Instructions for the task
Copy the entries below word for word, minus the pictures.

------ Task data ------

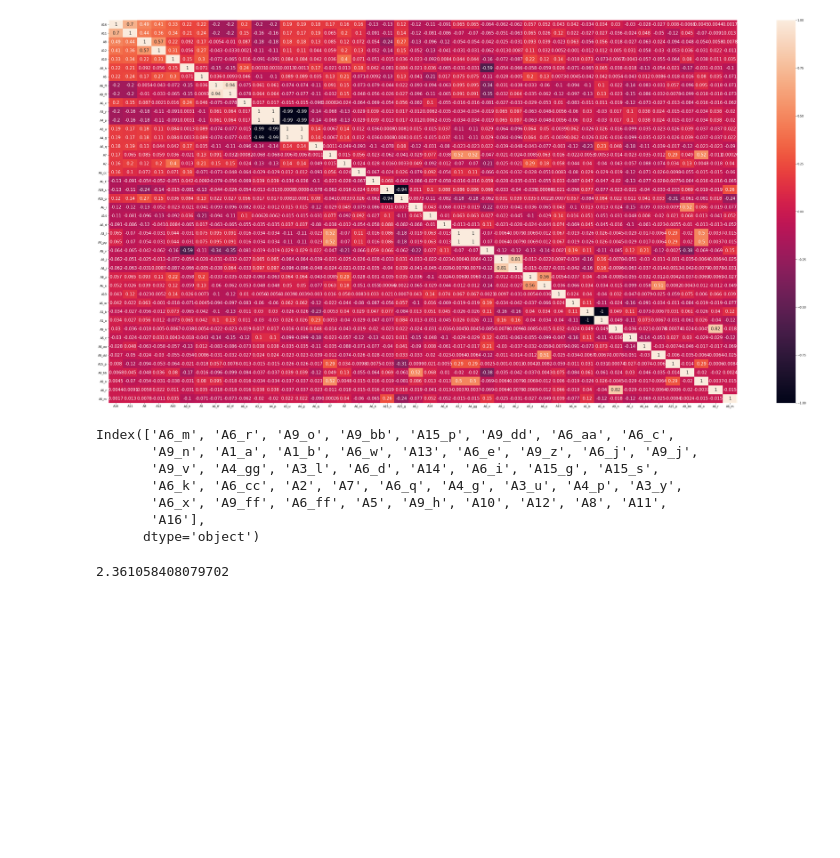
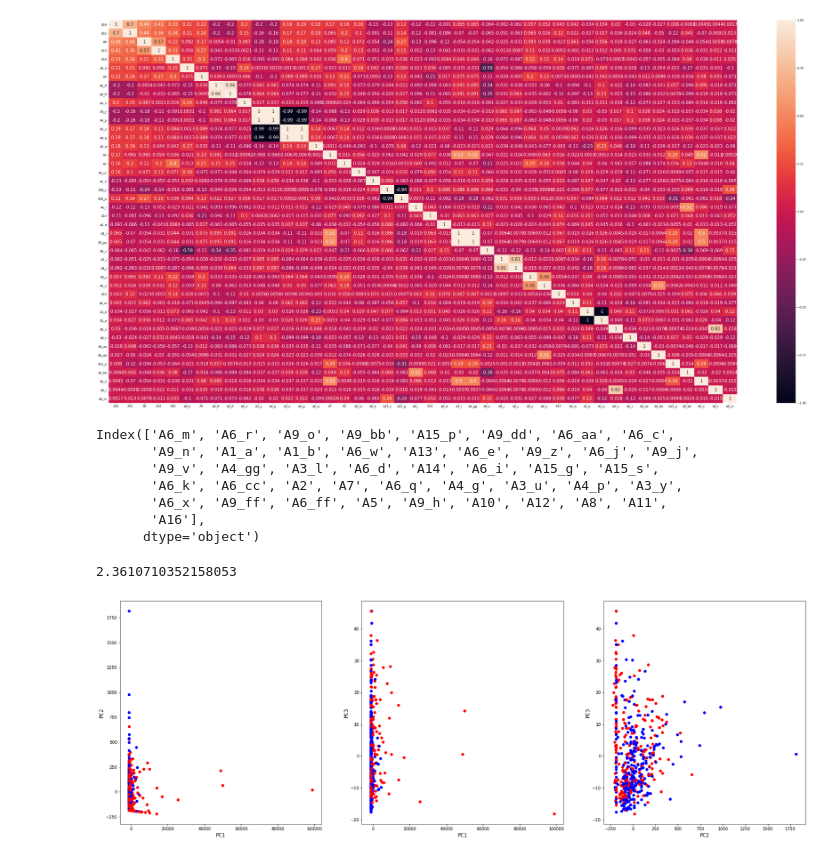
Before and after one commit to ImeshEkanayake/Credit-approval-Prediction, a Jupyter notebook: PreProcessing .ipynb, the cells around one changed output. Saved outputs shown, nothing was run; the diff lists cells and outputs as text; code cells hidden in the pictures; blank space fills up the shorter version.

```diff
--- a/PreProcessing .ipynb
+++ b/PreProcessing .ipynb
@@ -190,25 +193,47 @@ Index(['A6_m', 'A6_r', 'A9_o', 'A9_bb', 'A15_p', 'A9_dd', 'A6_aa', 'A6_c',
        'A16'],
       dtype='object')
 # %%
+#=====================================================================================
+#                      Apply PCA to Training Data
+#=====================================================================================
 from sklearn.preprocessing import StandardScaler
 from sklearn.decomposition import PCA
 
 df_mix = Data.loc[:,t_cor]
 highCo=t_cor[:-1]
 subData = df_mix.loc[:,highCo]
 
 pca=PCA(n_components=8, copy=True, whiten=False, svd_solver='auto', tol=0.01,
                           iterated_power='auto')
 
 principalComponents = pca.fit_transform(subData)
 principalDf = pd.DataFrame(data = principalComponents
              , columns = ['PC1', 'PC2','PC3','PC4', 'PC5','PC6','PC7','PC8'])
 
 principalDf = principalDf.join(Data["A16"])
 
 corrMatrix = principalDf.corr()
 cls=(abs(corrMatrix['A16']))
 print(sum(cls))
+
+matrix=principalDf
+k=Data["A16"]
+
+fig, ax = plt.subplots(nrows = 1, ncols = 3,figsize=(30,10))
+scatter1 =ax[0].scatter(np.array(matrix['PC1']), np.array(matrix['PC2']), c=np.array(Data["A16"]), cmap="bwr")
+scatter2 =ax[1].scatter(np.array(matrix['PC1']), np.array(matrix['PC3']), c=np.array(Data["A16"]), cmap="bwr")
+scatter3 =ax[2].scatter(np.array(matrix['PC2']), np.array(matrix['PC3']), c=np.array(Data["A16"]), cmap="bwr")
+
+ax[0].set_xlabel("PC1",fontsize=12);
+ax[0].set_ylabel("PC2",fontsize=12);
+
+ax[1].set_xlabel("PC1",fontsize=12);
+ax[1].set_ylabel("PC3",fontsize=12);
+
+ax[2].set_xlabel("PC2",fontsize=12);
+ax[2].set_ylabel("PC3",fontsize=12);
+plt.show()
 # %% [output]
-2.361058408079702
+2.3610710352158053
+[figure, added]
 # %%
```
Also changed, not shown: parts of 3 cells of this notebook.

------

Task response
Before and after one commit to ImeshEkanayake/Credit-approval-Prediction, a Jupyter notebook: PreProcessing .ipynb, the cells around one changed output. Saved outputs shown, nothing was run; the diff lists cells and outputs as text; code cells hidden in the pictures; blank space fills up the shorter version.

```diff
--- a/PreProcessing .ipynb
+++ b/PreProcessing .ipynb
@@ -190,25 +193,47 @@ Index(['A6_m', 'A6_r', 'A9_o', 'A9_bb', 'A15_p', 'A9_dd', 'A6_aa', 'A6_c',
        'A16'],
       dtype='object')
 # %%
+#=====================================================================================
+#                      Apply PCA to Training Data
+#=====================================================================================
 from sklearn.preprocessing import StandardScaler
 from sklearn.decomposition import PCA
 
 df_mix = Data.loc[:,t_cor]
 highCo=t_cor[:-1]
 subData = df_mix.loc[:,highCo]
 
 pca=PCA(n_components=8, copy=True, whiten=False, svd_solver='auto', tol=0.01,
                           iterated_power='auto')
 
 principalComponents = pca.fit_transform(subData)
 principalDf = pd.DataFrame(data = principalComponents
              , columns = ['PC1', 'PC2','PC3','PC4', 'PC5','PC6','PC7','PC8'])
 
 principalDf = principalDf.join(Data["A16"])
 
 corrMatrix = principalDf.corr()
 cls=(abs(corrMatrix['A16']))
 print(sum(cls))
+
+matrix=principalDf
+k=Data["A16"]
+
+fig, ax = plt.subplots(nrows = 1, ncols = 3,figsize=(30,10))
+scatter1 =ax[0].scatter(np.array(matrix['PC1']), np.array(matrix['PC2']), c=np.array(Data["A16"]), cmap="bwr")
+scatter2 =ax[1].scatter(np.array(matrix['PC1']), np.array(matrix['PC3']), c=np.array(Data["A16"]), cmap="bwr")
+scatter3 =ax[2].scatter(np.array(matrix['PC2']), np.array(matrix['PC3']), c=np.array(Data["A16"]), cmap="bwr")
+
+ax[0].set_xlabel("PC1",fontsize=12);
+ax[0].set_ylabel("PC2",fontsize=12);
+
+ax[1].set_xlabel("PC1",fontsize=12);
+ax[1].set_ylabel("PC3",fontsize=12);
+
+ax[2].set_xlabel("PC2",fontsize=12);
+ax[2].set_ylabel("PC3",fontsize=12);
+plt.show()
 # %% [output]
-2.361058408079702
+2.3610710352158053
+[figure, added]
 # %%
```
Also changed, not shown: parts of 3 cells of this notebook.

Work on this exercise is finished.